Q: I rent an apartment to a married couple. Shortly after moving in they began to have domestic violence issues and the police were called out to my rental several times. I don’t like having the police present at my rental. Can I evict the tenants?
A: No, you cannot evict the tenants solely because they have domestic violence issues. California Code of Civil Procedure (“CCP”) § 1161.3 prohibits evictions based on domestic violence unless the health, safety, and/or quiet enjoyment of other tenants are being threatened.
Q: I own an apartment building. The police were called out to the same apartment multiple times and arrested one of the tenants for domestic violence. Other tenants of the building are complaining that they cannot sleep due to the police activity and one tenant said that the couple threatened him for voicing concern. Can I evict the tenants involved in the domestic violence issues because of the concerns and complaints from my other tenants?
A: Yes, you may evict your tenants if the health, safety, and/or quiet enjoyment of other tenants are threatened. Before issuing a notice, you should make sure the other tenants are willing to testify at trial for you and you should consult an attorney to make sure you issue the correct notice.
Q: I rented my house to a single father. Yesterday, he approached me with a temporary restraining order he filed against his ex-wife who does not live at the property. I do not want to deal with any issues at my property and this tenant’s lease expires next month. Can I issue this tenant a nonrenewal of lease letter based on his restraining order against his ex-wife?
A: No, you cannot refuse to renew the lease based on the restraining order because the tenant provided you with a court order and the ex-wife does not live at the property. Under CCP §1161.3(a) you cannot refuse to renew a tenancy or terminate a tenancy based on domestic violence, stalking, sexual assault human trafficking, elder abuse or adult dependent abuse if both of the following apply:
- In the last 180 days the tenant has obtained one of the following:

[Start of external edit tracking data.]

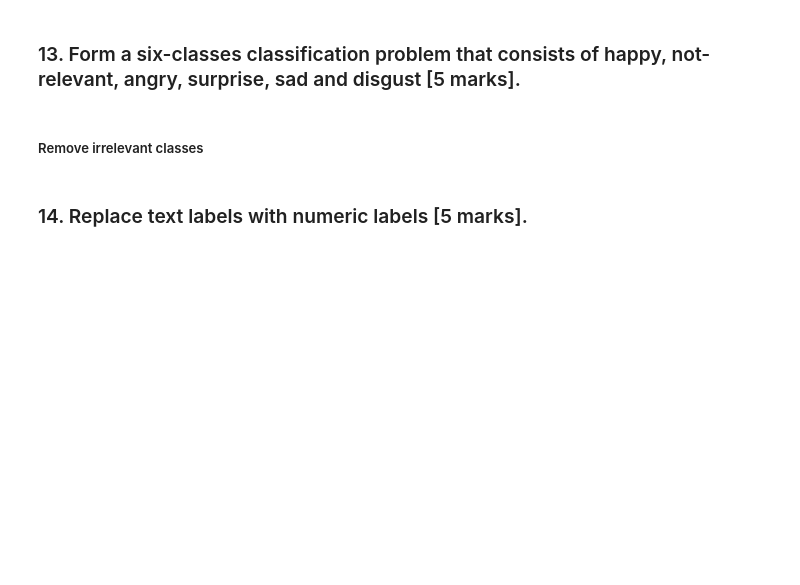
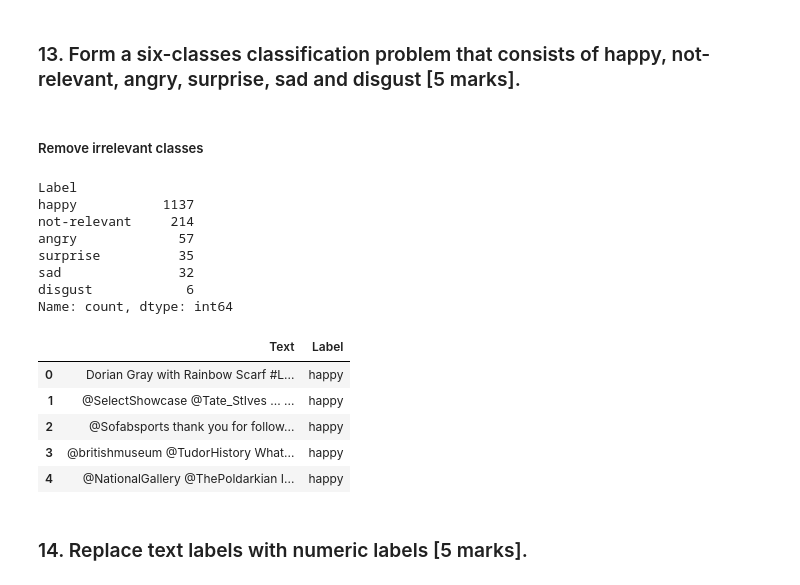
Before and after one commit to Combtz/AIandMachineLearning, a Jupyter notebook: A2/Assignment 2 Script.ipynb, the cells around one changed output. Cells and saved outputs as stored; diff of their text form; code cells hidden in the pictures; blank space fills up the shorter version.

```diff
--- a/A2/Assignment 2 Script.ipynb
+++ b/A2/Assignment 2 Script.ipynb
@@ -325,5 +348,25 @@ In the second part of the assignment, you are suppossed to perform sentiment ana
 ### 13. Form a six-classes classification problem that consists of happy, not-relevant, angry, surprise, sad and disgust [5 marks].
 # %% [markdown]
 ##### Remove irrelevant classes
+# %%
+target_classes = ["happy", "not-relevant", "angry", "surprise", "sad", "disgust"]
+df_stripped = df_multi[df_multi["Label"].isin(target_classes)]
+df_stripped = df_stripped[["Text", "Label"]]
+print(df_stripped["Label"].value_counts())
+# %% [output]
+Label
+happy           1137
+not-relevant     214
+angry             57
+surprise          35
+sad               32
+disgust            6
+Name: count, dtype: int64
+|  | Text | Label |
+| 0 | Dorian Gray with Rainbow Scarf #L... | happy |
+| 1 | @SelectShowcase @Tate_StIves ... ... | happy |
+| 2 | @Sofabsports thank you for follow... | happy |
+| 3 | @britishmuseum @TudorHistory What... | happy |
+| 4 | @NationalGallery @ThePoldarkian I... | happy |
 # %% [markdown]
 ### 14. Replace text labels with numeric labels [5 marks].
```
Also changed, not shown: parts of 14 cells of this notebook.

- A court order (temporary restraining order, emergency order, protective order, etc. Please see CCP §1161.3(a)(1) for a full list of acceptable court orders.)
- A police report stating that a tenant has filed a report alleging a household member is a victim of domestic violence, sexual assault, stalking, human trafficking, elder abuse or adult dependent abuse.
- Documentation from a qualified third party that meets the content and other requirements in CCP §1161.3(a)(1)(C-E) and is acting in his or her professional capacity to indicate that the tenant is seeking assistance for physical or mental injury resulting from an act of domestic violence, sexual assault, stalking, human trafficking, elder abuse or adult dependent abuse.
- The person who is restrained from contact from the protected person or who is named on the police report or documentation is not a tenant of the same dwelling unit as the protected person.
Q: My tenant approached me last month with a police report stating she was a victim of stalking and listing the name of an ex-boyfriend who was not a tenant at the property. My onsite manager told me that the ex-boyfriend is now living in the apartment with her, they are fighting every evening, and the fighting often continues in the common areas. Other tenants at my building have tried to step in and help my tenant. I am concerned about my other tenants’ safety and my liability. Can I issue the tenant with an eviction notice?
A: Yes, under CCP §1161.3 a landlord can terminate the tenancy or fail to renew a tenancy when the protected person has 1) allowed the person who the court order is issued against or who is named in the police report or documentation from a qualified third party to visit the property and 2) the landlord believes this person poses a physical threat to other tenants or will interfere with other tenants’ right to quiet enjoyment. Before a landlord can issue a termination notice they must first provide the protected person with a 3-day notice to cure the violations.
Q: I have a tenant that is approximately 85 years old and he mailed me a notice stating he was breaking his lease because he is a victim of elder abuse. He has only paid 14 days of rent. Can he terminate his fixed term lease?
A: Yes, under Civil Code (“CC”) § 1946.7, a tenant that is a victim of domestic violence, sexual assault, stalking, human trafficking, elder abuse or adult dependent abuse may terminate their tenancy by providing a notice in writing and including a copy of 1) a court order, 2) a police report or 3) documentation from a qualified third party that was issued in the last 180 days. If the tenant provides you with notice to terminate and the additional documentation, the tenant is only responsible for rent of no more than 14 calendar days following the date the notice was given. If there are multiple tenants within the rental unit, one tenant providing notice to terminate under CC § 1946.7 does not relieve any other tenant from their obligations under the lease.
Attorney Franco Simone, of Simone & Associates and The Landlords’ Legal Center, has been doing evictions for over 20 years. He is also an adjunct law professor at the University of San Diego. Mr. Simone’s office is open Monday – Friday from 9:00 AM to 5:00 PM. Tel: 619-235-6180, website: www.landlordslegalcenter.com or email email@example.com.